**Task details**
Answer with the number of lines in the listing below that contain the word "this", and nothing else.

**Supplied entries**
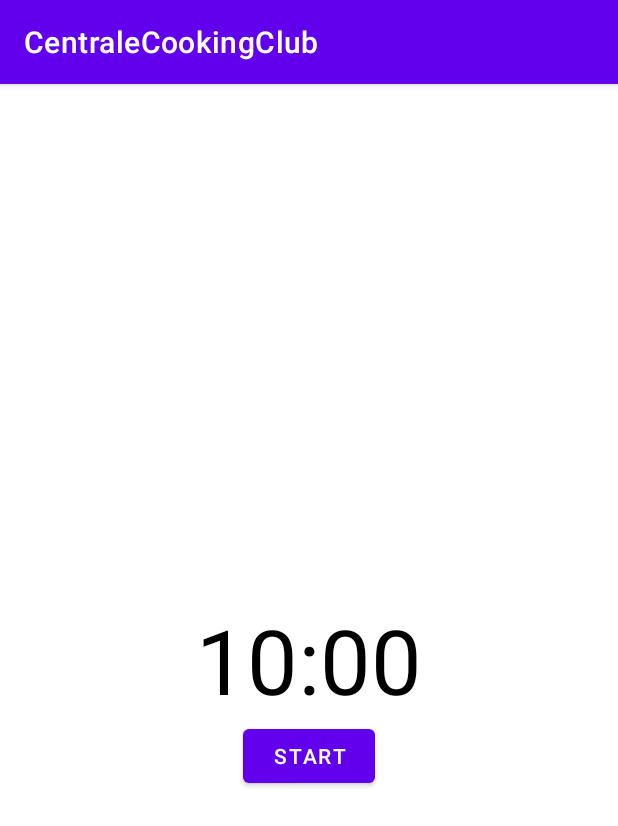
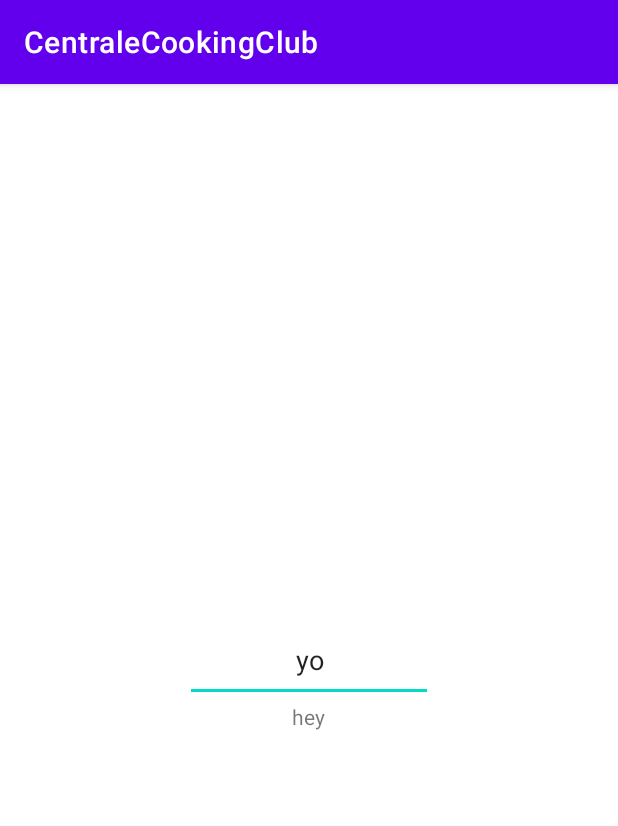
Before and after one commit to Nanok09/CentraleCookingClub, an Android app: the TimerActivity screen opened directly, with no data from a screen before it, on a phone screen of 412 x 824 dp. Shown: the top 826 px of the screen. Run offline under Robolectric (Android 15) with nearby library versions, the light colour scheme and no system bars.

Commit message:
test edittext

```diff
--- a/app/src/main/java/com/example/centralecookingclub/TimerActivity.kt
+++ b/app/src/main/java/com/example/centralecookingclub/TimerActivity.kt
@@ -3,152 +3,199 @@ package com.example.centralecookingclub
 import android.os.Bundle
 import android.os.CountDownTimer
 import android.os.PersistableBundle
+import android.text.Editable
+import android.text.TextWatcher
 import android.util.Log
 import android.view.View
 import android.widget.Button
+import android.widget.EditText
 import android.widget.TextView
 import androidx.appcompat.app.AppCompatActivity
 import java.util.*
 
-class TimerActivity : AppCompatActivity(), View.OnClickListener {
+class TimerActivity : AppCompatActivity() {
 
-    private val START_TIME_IN_MILLIS: Long = 600000
-    private var mTextViewCountDown: TextView? = null
-    private var mButtonStartPause: Button? = null
-    private var mButtonReset: Button? = null
-    private var mCountDownTimer: CountDownTimer? = null
-    private var mTimerRunning = false
-    private var mTimeLeftInMillis = START_TIME_IN_MILLIS
-    private var mEndTime: Long = 0
+    private var edtTest:EditText? = null
+    private var textViewTest: TextView? = null
 
     private val CAT: String = "EDPMR"
 
-    @Override
     override fun onCreate(savedInstanceState: Bundle?) {
         super.onCreate(savedInstanceState)
         setContentView(R.layout.timer_layout)
-        Log.i(CAT, "onCreate")
 
-        mTextViewCountDown = findViewById(R.id.text_view_countdown)
 
-        mButtonStartPause = findViewById(R.id.button_start_pause)
-        mButtonReset = findViewById(R.id.button_reset)
+        edtTest = findViewById(R.id.edtTextTest)
+        textViewTest = findViewById(R.id.textViewTest)
 
-        mButtonStartPause?.setOnClickListener(this)
-        mButtonReset?.setOnClickListener(this)
 
-        updateCountDownText()
+        edtTest?.afterTextChangedDelayed {
+            Log.i(CAT, "afterTextChanged called ${edtTest?.text}")
+            textViewTest?.text = edtTest?.text
+        }
+
 
     }
 
-    override fun onClick(v: View?) {
-        Log.i(CAT, "onClick")
+    fun TextView.afterTextChangedDelayed(afterTextChanged: (String) -> Unit) {
+        this.addTextChangedListener(object : TextWatcher {
+            var timer: CountDownTimer? = null
 
-        when(v?.id){
+            override fun beforeTextChanged(p0: CharSequence?, p1: Int, p2: Int, p3: Int) {}
 
+            override fun onTextChanged(p0: CharSequence?, p1: Int, p2: Int, p3: Int) {}
 
-        R.id.button_start_pause ->
-            if (mTimerRunning){
-                pauseTimer()
-            } else{
-                startTimer()
+            override fun afterTextChanged(editable: Editable?) {
+                timer?.cancel()
+                timer = object : CountDownTimer(3000, 1500) {
+                    override fun onTick(millisUntilFinished: Long) {}
+                    override fun onFinish() {
+                        afterTextChanged.invoke(editable.toString())
+                    }
+                }.start()
             }
-        R.id.button_reset ->
-            resetTimer()
-
-        }
+        })
     }
 
 
-    fun startTimer(){
-        Log.i(CAT, "startTimer")
-        mEndTime = System.currentTimeMillis() + mTimeLeftInMillis
-        mCountDownTimer = object : CountDownTimer(mTimeLeftInMillis, 1000) {
 
-            override fun onTick(millisUntilFinished: Long) {
-                mTimeLeftInMillis = millisUntilFinished
-                updateCountDownText()
-            }
-
-            override fun onFinish() {
-                mTimerRunning = false
-                updateButtons()
-            }
-        }.start()
-
-        mTimerRunning = true
-        updateButtons()
-
-    }
-
-    fun pauseTimer(){
-        Log.i(CAT, "pauseTimer")
-        mCountDownTimer?.cancel()
-        mTimerRunning = false
-        updateButtons()
-    }
-
-    fun resetTimer(){
-        Log.i(CAT, "resetTimer")
-        mTimeLeftInMillis = START_TIME_IN_MILLIS
-        updateCountDownText()
-        updateButtons()
-    }
-
-    fun updateCountDownText(){
-        Log.i(CAT, "updateCountDownText")
-        val minutes: Int = ((mTimeLeftInMillis / 1000) / 60).toInt()
-        val seconds: Int = ((mTimeLeftInMillis /1000) % 60).toInt()
-        val timeLeftFormatted = String.format(Locale.getDefault(), "%02d:%02d", minutes, seconds)
-
-        mTextViewCountDown?.setText(timeLeftFormatted)
-    }
-
-    fun updateButtons(){
-        Log.i(CAT, "updateButtons")
-        if(mTimerRunning){
-            mButtonReset?.visibility = View.INVISIBLE
-            mButtonStartPause?.setText("Pause")
-        } else{
-            mButtonStartPause?.setText("Start")
-
-            if (mTimeLeftInMillis < 1000){
-                mButtonStartPause?.visibility = View.INVISIBLE
-            } else {
-                mButtonStartPause?.visibility = View.VISIBLE
-            }
-
-            if (mTimeLeftInMillis < START_TIME_IN_MILLIS){
-                mButtonReset?.visibility = View.VISIBLE
-            } else{
-                mButtonReset?.visibility = View.INVISIBLE
-            }
-        }
-    }
-
-    @Override
-    override fun onSaveInstanceState(outState: Bundle) {
-        super.onSaveInstanceState(outState)
-        Log.i(CAT, "onSaveInstanceState")
-        outState.putLong("millisLeft", mTimeLeftInMillis)
-        outState.putBoolean("timerRunning", mTimerRunning)
-        outState.putLong("endTime", mEndTime)
-    }
-
-
-    @Override
-    override fun onRestoreInstanceState(savedInstanceState: Bundle) {
-        super.onRestoreInstanceState(savedInstanceState)
-        Log.i(CAT, "onRestoreInstanceState")
-        mTimeLeftInMillis = savedInstanceState.getLong("millisLeft")
-        mTimerRunning = savedInstanceState.getBoolean("timerRunning")
-        updateCountDownText()
-        updateButtons()
-
-        if(mTimerRunning){
-            mEndTime = savedInstanceState.getLong("endTime")
-            mTimeLeftInMillis = mEndTime - System.currentTimeMillis()
-            startTimer()
-        }
-    }
+//    private val START_TIME_IN_MILLIS: Long = 600000
+//    private var mTextViewCountDown: TextView? = null
+//    private var mButtonStartPause: Button? = null
+//    private var mButtonReset: Button? = null
+//    private var mCountDownTimer: CountDownTimer? = null
+//    private var mTimerRunning = false
+//    private var mTimeLeftInMillis = START_TIME_IN_MILLIS
+//    private var mEndTime: Long = 0
+//
+//    private val CAT: String = "EDPMR"
+//
+//    @Override
+//    override fun onCreate(savedInstanceState: Bundle?) {
+//        super.onCreate(savedInstanceState)
+//        setContentView(R.layout.timer_layout)
+//        Log.i(CAT, "onCreate")
+//
+//        mTextViewCountDown = findViewById(R.id.text_view_countdown)
+//
+//        mButtonStartPause = findViewById(R.id.button_start_pause)
+//        mButtonReset = findViewById(R.id.button_reset)
+//
+//        mButtonStartPause?.setOnClickListener(this)
+//        mButtonReset?.setOnClickListener(this)
+//
+//        updateCountDownText()
+//
+//    }
+//
+//    override fun onClick(v: View?) {
+//        Log.i(CAT, "onClick")
+//
+//        when(v?.id){
+//
+//
+//        R.id.button_start_pause ->
+//            if (mTimerRunning){
+//                pauseTimer()
+//            } else{
+//                startTimer()
+//            }
+//        R.id.button_reset ->
+//            resetTimer()
+//
+//        }
+//    }
+//
+//
+//    fun startTimer(){
+//        Log.i(CAT, "startTimer")
+//        mEndTime = System.currentTimeMillis() + mTimeLeftInMillis
+//        mCountDownTimer = object : CountDownTimer(mTimeLeftInMillis, 1000) {
+//
+//            override fun onTick(millisUntilFinished: Long) {
+//                mTimeLeftInMillis = millisUntilFinished
+//                updateCountDownText()
+//            }
+//
+//            override fun onFinish() {
+//                mTimerRunning = false
+//                updateButtons()
+//            }
+//        }.start()
+//
+//        mTimerRunning = true
+//        updateButtons()
+//
+//    }
+//
+//    fun pauseTimer(){
+//        Log.i(CAT, "pauseTimer")
+//        mCountDownTimer?.cancel()
+//        mTimerRunning = false
+//        updateButtons()
+//    }
+//
+//    fun resetTimer(){
+//        Log.i(CAT, "resetTimer")
+//        mTimeLeftInMillis = START_TIME_IN_MILLIS
+//        updateCountDownText()
+//        updateButtons()
+//    }
+//
+//    fun updateCountDownText(){
+//        Log.i(CAT, "updateCountDownText")
+//        val minutes: Int = ((mTimeLeftInMillis / 1000) / 60).toInt()
+//        val seconds: Int = ((mTimeLeftInMillis /1000) % 60).toInt()
+//        val timeLeftFormatted = String.format(Locale.getDefault(), "%02d:%02d", minutes, seconds)
+//
+//        mTextViewCountDown?.setText(timeLeftFormatted)
+//    }
+//
+//    fun updateButtons(){
+//        Log.i(CAT, "updateButtons")
+//        if(mTimerRunning){
+//            mButtonReset?.visibility = View.INVISIBLE
+//            mButtonStartPause?.setText("Pause")
+//        } else{
+//            mButtonStartPause?.setText("Start")
+//
+//            if (mTimeLeftInMillis < 1000){
+//                mButtonStartPause?.visibility = View.INVISIBLE
+//            } else {
+//                mButtonStartPause?.visibility = View.VISIBLE
+//            }
+//
+//            if (mTimeLeftInMillis < START_TIME_IN_MILLIS){
+//                mButtonReset?.visibility = View.VISIBLE
+//            } else{
+//                mButtonReset?.visibility = View.INVISIBLE
+//            }
+//        }
+//    }
+//
+//    @Override
+//    override fun onSaveInstanceState(outState: Bundle) {
+//        super.onSaveInstanceState(outState)
+//        Log.i(CAT, "onSaveInstanceState")
+//        outState.putLong("millisLeft", mTimeLeftInMillis)
+//        outState.putBoolean("timerRunning", mTimerRunning)
+//        outState.putLong("endTime", mEndTime)
+//    }
+//
+//
+//    @Override
+//    override fun onRestoreInstanceState(savedInstanceState: Bundle) {
+//        super.onRestoreInstanceState(savedInstanceState)
+//        Log.i(CAT, "onRestoreInstanceState")
+//        mTimeLeftInMillis = savedInstanceState.getLong("millisLeft")
+//        mTimerRunning = savedInstanceState.getBoolean("timerRunning")
+//        updateCountDownText()
+//        updateButtons()
+//
+//        if(mTimerRunning){
+//            mEndTime = savedInstanceState.getLong("endTime")
+//            mTimeLeftInMillis = mEndTime - System.currentTimeMillis()
+//            startTimer()
+//        }
+//    }
 }
--- a/app/src/main/res/layout/timer_layout.xml
+++ b/app/src/main/res/layout/timer_layout.xml
@@ -5,30 +5,23 @@
     android:layout_width="match_parent"
     android:layout_height="match_parent"
     tools:context="com.example.centralecookingclub.TimerActivity">
+
+    <EditText
+        android:id="@+id/edtTextTest"
+        android:layout_width="165dp"
+        android:layout_height="56dp"
+        android:layout_centerInParent="true"
+        android:text="yo"
+        android:textAlignment="center" />
+
     <TextView
-        android:id="@+id/text_view_countdown"
+        android:id="@+id/textViewTest"
         android:layout_width="wrap_content"
         android:layout_height="wrap_content"
-        android:layout_centerHorizontal="true"
-        android:layout_centerVertical="true"
-        android:text="00:00"
-        android:textColor="@android:color/black"
-        android:textSize="60sp" />
-    <Button
-        android:id="@+id/button_start_pause"
-        android:layout_width="wrap_content"
-        android:layout_height="wrap_content"
-        android:layout_below="@+id/text_view_countdown"
-        android:layout_centerHorizontal="true"
-        android:text="start" />
-    <Button
-        android:id="@+id/button_reset"
-        android:layout_width="wrap_content"
-        android:layout_height="wrap_content"
-        android:layout_below="@+id/text_view_countdown"
-        android:layout_marginStart="11dp"
-        android:layout_toEndOf="@+id/button_start_pause"
-        android:text="reset"
-        android:visibility="invisible"
-        tools:visibility="visible" />
+        android:text="hey"
+        android:layout_below="@+id/edtTextTest"
+        android:layout_centerHorizontal="true" />
+
+
+
 </RelativeLayout>
```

**Written response**
5